[Before and after images]
========

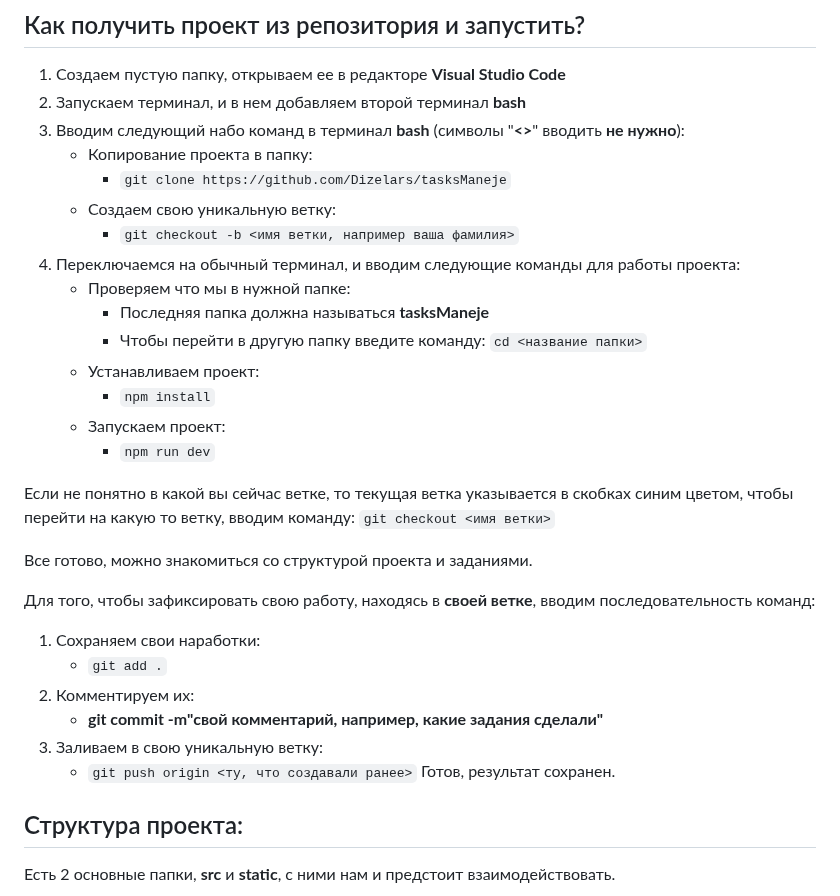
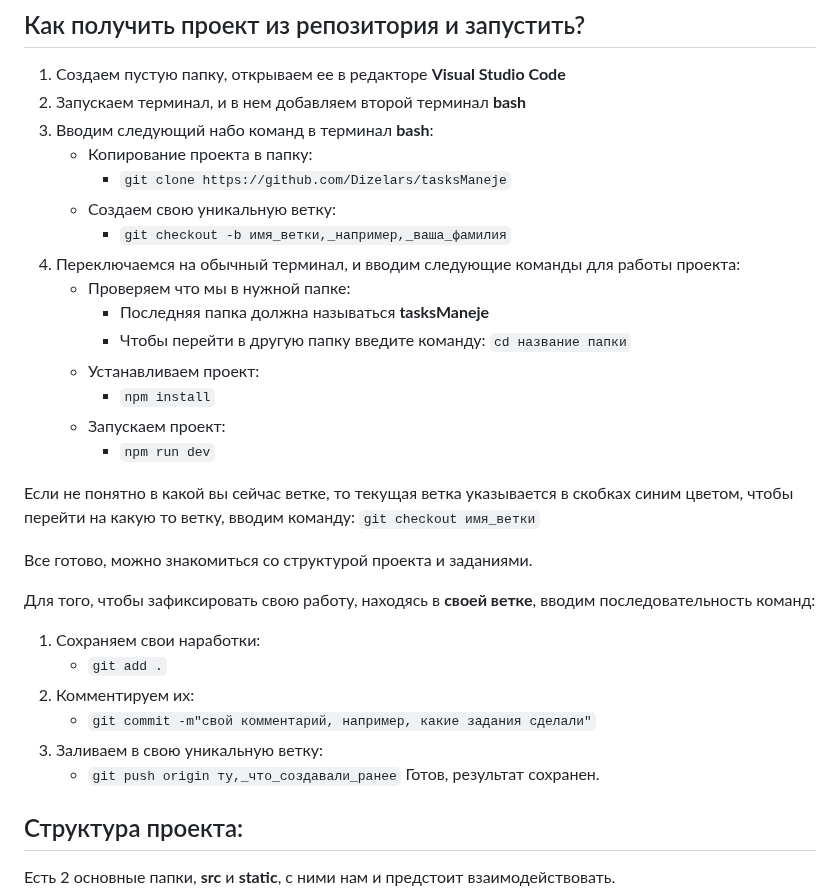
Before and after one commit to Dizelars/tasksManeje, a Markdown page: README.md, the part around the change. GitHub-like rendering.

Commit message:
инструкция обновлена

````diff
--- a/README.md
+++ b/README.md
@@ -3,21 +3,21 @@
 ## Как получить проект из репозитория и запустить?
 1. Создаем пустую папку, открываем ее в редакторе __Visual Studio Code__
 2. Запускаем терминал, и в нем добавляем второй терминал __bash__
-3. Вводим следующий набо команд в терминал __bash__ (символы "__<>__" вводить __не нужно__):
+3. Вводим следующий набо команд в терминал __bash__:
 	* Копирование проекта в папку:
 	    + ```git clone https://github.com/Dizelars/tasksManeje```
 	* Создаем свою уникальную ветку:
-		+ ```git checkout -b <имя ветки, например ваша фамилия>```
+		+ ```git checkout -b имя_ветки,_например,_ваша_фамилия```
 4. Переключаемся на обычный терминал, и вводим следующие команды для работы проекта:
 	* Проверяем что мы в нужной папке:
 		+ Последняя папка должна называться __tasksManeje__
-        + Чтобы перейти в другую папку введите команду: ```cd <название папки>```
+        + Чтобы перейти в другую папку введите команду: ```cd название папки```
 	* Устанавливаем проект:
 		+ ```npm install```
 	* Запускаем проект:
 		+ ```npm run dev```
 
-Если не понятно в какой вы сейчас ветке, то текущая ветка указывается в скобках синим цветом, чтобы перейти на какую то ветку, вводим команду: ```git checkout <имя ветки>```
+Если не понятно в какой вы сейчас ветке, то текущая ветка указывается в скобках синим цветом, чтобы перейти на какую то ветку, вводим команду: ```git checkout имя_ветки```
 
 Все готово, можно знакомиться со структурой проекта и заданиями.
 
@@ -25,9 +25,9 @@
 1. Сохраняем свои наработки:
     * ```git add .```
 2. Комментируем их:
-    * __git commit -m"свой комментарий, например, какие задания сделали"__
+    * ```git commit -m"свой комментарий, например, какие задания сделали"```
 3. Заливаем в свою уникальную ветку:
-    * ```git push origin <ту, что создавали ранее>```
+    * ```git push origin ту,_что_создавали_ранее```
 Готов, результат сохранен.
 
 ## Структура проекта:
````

========

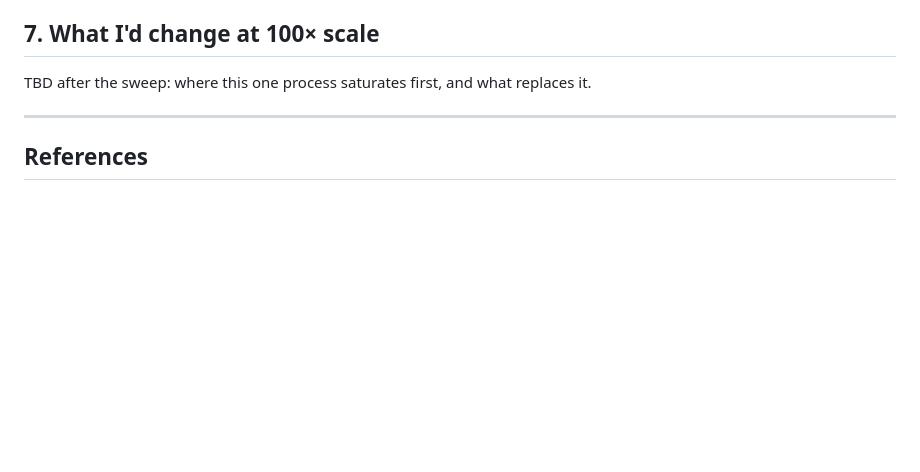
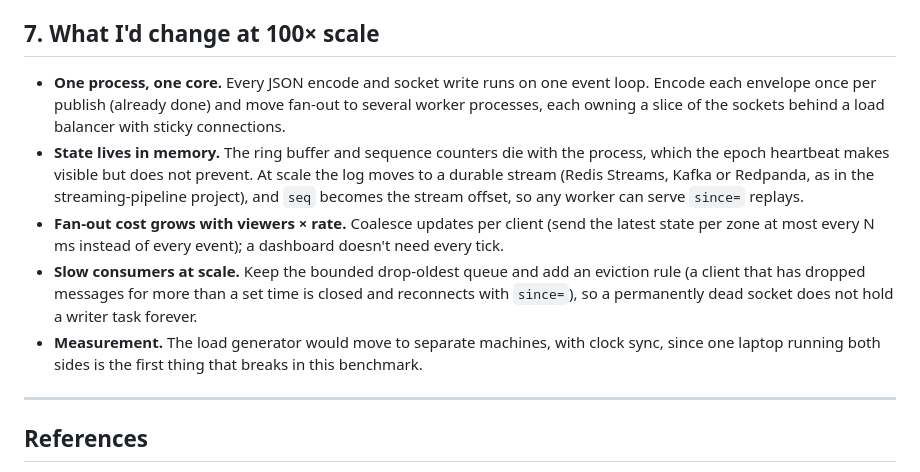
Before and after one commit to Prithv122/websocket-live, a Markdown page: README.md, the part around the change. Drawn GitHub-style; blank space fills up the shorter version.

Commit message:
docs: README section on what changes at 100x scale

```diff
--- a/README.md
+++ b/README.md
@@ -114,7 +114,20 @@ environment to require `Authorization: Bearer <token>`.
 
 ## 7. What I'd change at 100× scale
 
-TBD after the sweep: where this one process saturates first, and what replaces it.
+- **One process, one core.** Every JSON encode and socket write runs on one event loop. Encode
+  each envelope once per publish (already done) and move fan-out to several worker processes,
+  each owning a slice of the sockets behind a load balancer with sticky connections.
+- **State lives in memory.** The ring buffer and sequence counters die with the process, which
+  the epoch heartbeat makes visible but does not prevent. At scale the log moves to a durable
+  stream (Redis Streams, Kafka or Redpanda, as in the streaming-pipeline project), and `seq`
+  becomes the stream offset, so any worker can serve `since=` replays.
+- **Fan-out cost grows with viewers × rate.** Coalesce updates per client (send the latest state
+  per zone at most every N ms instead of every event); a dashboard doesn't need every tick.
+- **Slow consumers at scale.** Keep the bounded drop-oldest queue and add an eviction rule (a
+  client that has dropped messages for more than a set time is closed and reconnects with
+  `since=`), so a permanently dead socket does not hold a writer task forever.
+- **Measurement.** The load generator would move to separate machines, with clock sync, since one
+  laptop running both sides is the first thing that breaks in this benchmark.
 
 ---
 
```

========

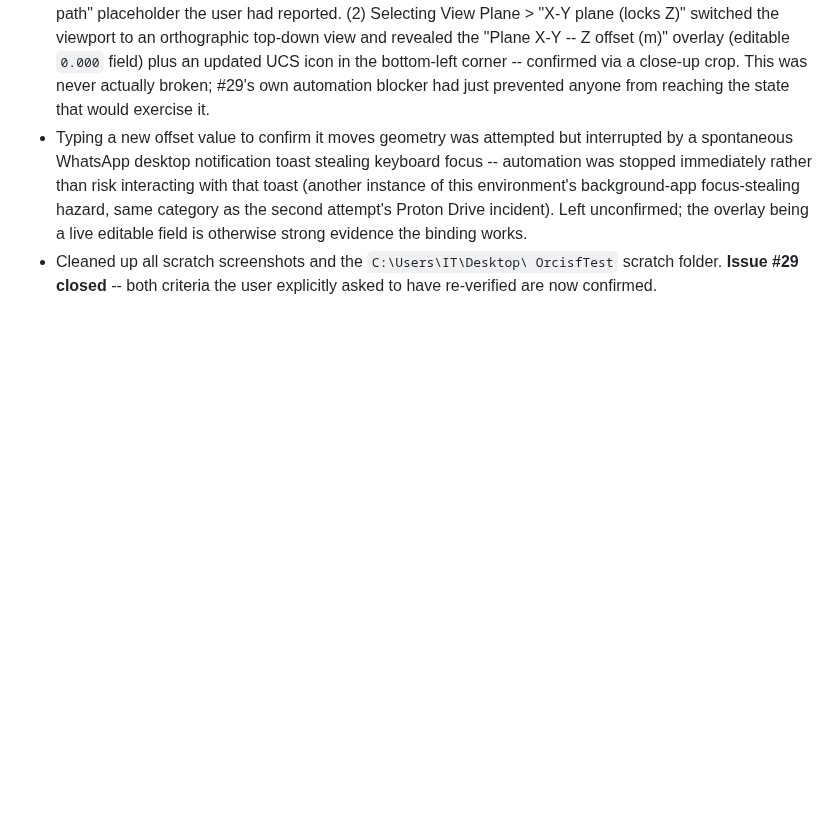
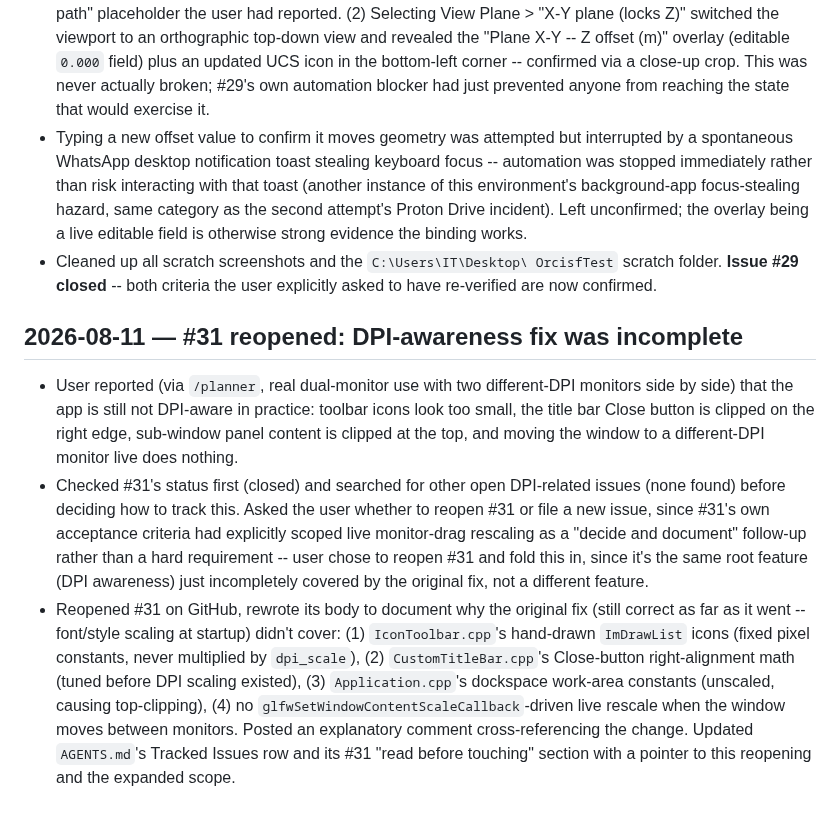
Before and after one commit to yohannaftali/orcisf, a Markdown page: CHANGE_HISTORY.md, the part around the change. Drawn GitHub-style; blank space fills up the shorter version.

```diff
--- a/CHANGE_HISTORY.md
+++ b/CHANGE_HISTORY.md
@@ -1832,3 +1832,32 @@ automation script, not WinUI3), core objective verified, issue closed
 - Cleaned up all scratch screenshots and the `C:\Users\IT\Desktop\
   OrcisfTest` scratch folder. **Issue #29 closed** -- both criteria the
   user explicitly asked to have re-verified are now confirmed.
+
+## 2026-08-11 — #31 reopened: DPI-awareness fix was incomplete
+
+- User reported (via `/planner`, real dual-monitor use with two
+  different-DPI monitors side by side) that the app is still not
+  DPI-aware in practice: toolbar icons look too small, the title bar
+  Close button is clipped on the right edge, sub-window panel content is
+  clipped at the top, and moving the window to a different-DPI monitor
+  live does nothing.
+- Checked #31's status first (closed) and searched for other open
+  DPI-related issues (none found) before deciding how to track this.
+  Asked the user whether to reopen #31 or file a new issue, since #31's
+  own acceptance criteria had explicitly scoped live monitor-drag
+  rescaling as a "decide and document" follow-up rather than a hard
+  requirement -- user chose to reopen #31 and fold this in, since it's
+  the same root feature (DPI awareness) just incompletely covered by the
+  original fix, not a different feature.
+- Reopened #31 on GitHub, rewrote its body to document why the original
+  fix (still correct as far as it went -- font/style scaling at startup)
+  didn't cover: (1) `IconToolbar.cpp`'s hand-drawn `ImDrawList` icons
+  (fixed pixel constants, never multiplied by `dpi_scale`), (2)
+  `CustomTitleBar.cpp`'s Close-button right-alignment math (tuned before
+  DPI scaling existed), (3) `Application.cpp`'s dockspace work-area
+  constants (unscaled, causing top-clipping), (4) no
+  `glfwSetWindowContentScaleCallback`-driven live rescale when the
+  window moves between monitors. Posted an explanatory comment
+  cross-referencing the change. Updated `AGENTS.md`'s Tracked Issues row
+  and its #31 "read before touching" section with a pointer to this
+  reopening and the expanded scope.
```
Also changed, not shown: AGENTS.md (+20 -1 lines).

========

**Task item:** Across the entries above, how many lines contain the string "that"? The number alone is the answer.

**Task answer:** 3